BY THE 1800s, more notable historical events had transpired in Negros especially with the efforts of the Christian missionaries and cooperation of natives in bringing about social and technological changes. Other welcome events included the transfer of Negros Capital to Bacolod from Himamaylan in southern Negros and the faster development of more fertile farm lands in Negros.
Other related events included the opening of the World Trade with the appointment of the first British Vice Consul, Nicholas Loney in Iloilo which especially benefited the sugar industry and other agricultural activities in Negros.
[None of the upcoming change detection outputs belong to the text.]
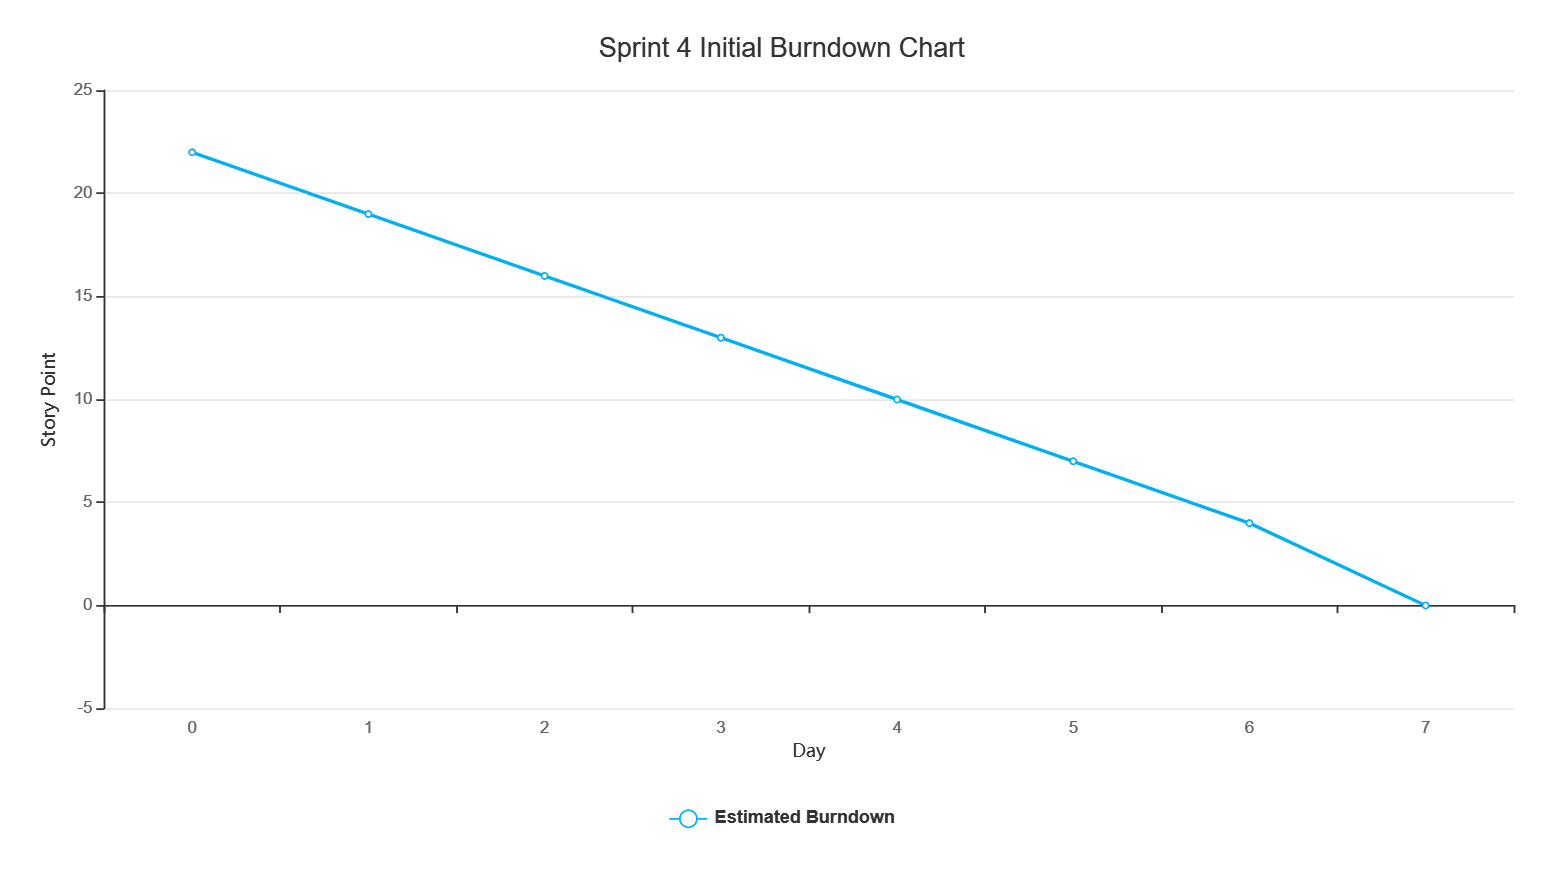
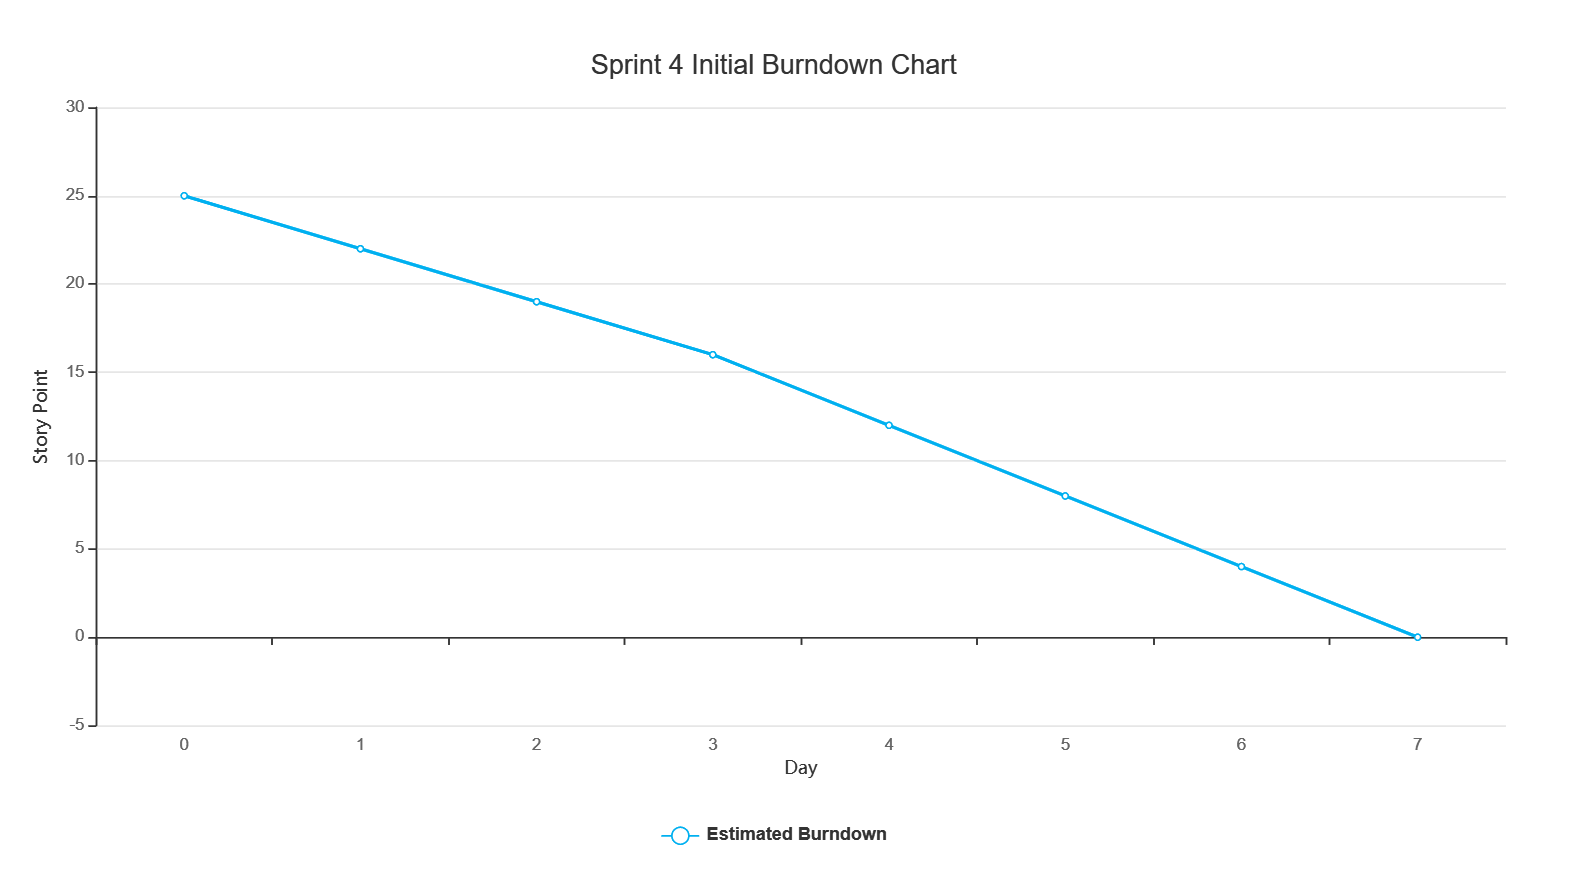
added sprint 4 plan snapshots

diff --git a/teamWebsite/public/deliverables/d4/secondReleaseReflection.html b/teamWebsite/public/deliverables/d4/secondReleaseReflection.html
@@ -286,6 +286,14 @@
                             src="/assets/d4/img/d4_sprint4_final_taskboard.png"
                             class="sprint-plan-img mb2"
                         />
+						<img
+                            src="/assets/d4/img/Sprint4_Final_Task_Board.png"
+                            class="sprint-plan-img mb2"
+                        />
+						<img
+                            src="/assets/d4/img/Sprint4_Final_Burndown.png"
+                            class="sprint-plan-img mb2"
+                        />
                     </div>
                 </div>
             </div>
@@ -344,13 +352,13 @@
 								<ul>
 									<li> Sprint 2: 46 story points
 									<li> Sprint 3: 35 story points
-									<li> Sprint 4: 22 story points
+									<li> Sprint 4: 25 story points
 								</ul>
 							<strong>Actual Project Velocities</strong>
 								<ul>
 									<li> Sprint 2: 46 story points
 									<li> Sprint 3: 35 story points
-									<li> Sprint 4: 22 story points
+									<li> Sprint 4: 25 story points
 								</ul>
 						</div>
                     </div>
The Spanish historian, Francisco Varona, notably pointed out the improvements in the use of sugar implements in Negros led by the Luzuriaga and Gaston families. However, a document in the national archives showed that it was Ives Germaine Gaston who installed the first “horno economico” in his Negros sugar hacienda in 1846. In 1872, more economical sugar production was produced with the water well which Fr. Fernando Cuenca first built in a dam benefiting sugar farms in haciendas located in various areas in Bacolod, Talisay, Silay, Bago and Bais. At this time also, the historic first shipment of Negros sugar was shipped to Melbourne in Australia 1859.
Similarly, more migrations to Negros were noted especially from Cebu, Bohol, Antique, Capiz and Iloilo. It was also the Ilongos who took the lead in opening up more sugar lands in the west coast of Negros. Notable families among others pioneered more developments in Negros including among others families such as the Locsins, Montelibanos, De la Ramas, Conlus, Aranetas, Lacsons, Tiongcos, Tinsays, Lopezes, Ledesmas, Jisons, Gamboas, Severinos, Hojillas, Hofileñas, Hernaez, Montinolas, Jalandonis, Hilados, Golezes, Javellanas, Yulos, Torreses, Regalados, Maravillas, Magalonas, Sajos, Cuaycongs, Asconas, Yusays and others. The Spanish families which migrated directly from Spain included among others, the Luzuriagas, Coscullueas, Colmenares, Tejidos, Perezes, Amonatigues and Friases. Another group of migrants included the families of the Pastors, Bonos, Saavedras, Arrietas, Gonzaleses, Diazes, Escobars, De la Viñas, and Kochs. Many of these migrants to Negros were originally active in the retail trade and other businesses in Iloilo. Other adventurous natives had also transferred to Negros from other areas where originally active as workers in various sugar farms. And some groups that migrated to Negros directly from Spain, were also avoiding the Carlist War in Spain in 1833. Another group with parents born in the Philippines also migrated to Negros during the mid-19th century searching for a better economic life.
Other foreign migrants who transferred to Negros in 1850s also contributed to the planting of new breeds of sugarcane as well as other improvements in the industry. The entry of more enterprising migrants from other areas stimulated the growth of many farm areas from barrios into towns and the appearance of more agricultural fields in southern and northern Negros areas. In 1734, Negros was made a military district by itself with a Corregidor assigned to collect tribute in addition to taking charge of other aspects of local government. Considering the lack of missionaries in the whole country, the few friars available only moved from place to place and faced the hazards of difficulties in various places. Some notable Provincial Government leaders included the more notable Governor Sarabia and Governor Beumont who particularly cooperated with representatives of foreign firms to improve the antiquated system of sugar production which introduced credit facilities, shipping lines, and marketing outlets. Gov. Sarabia, the first politico -- military governor in 1856, concentrated in road building, public structures and transport facilities for agricultural marketing.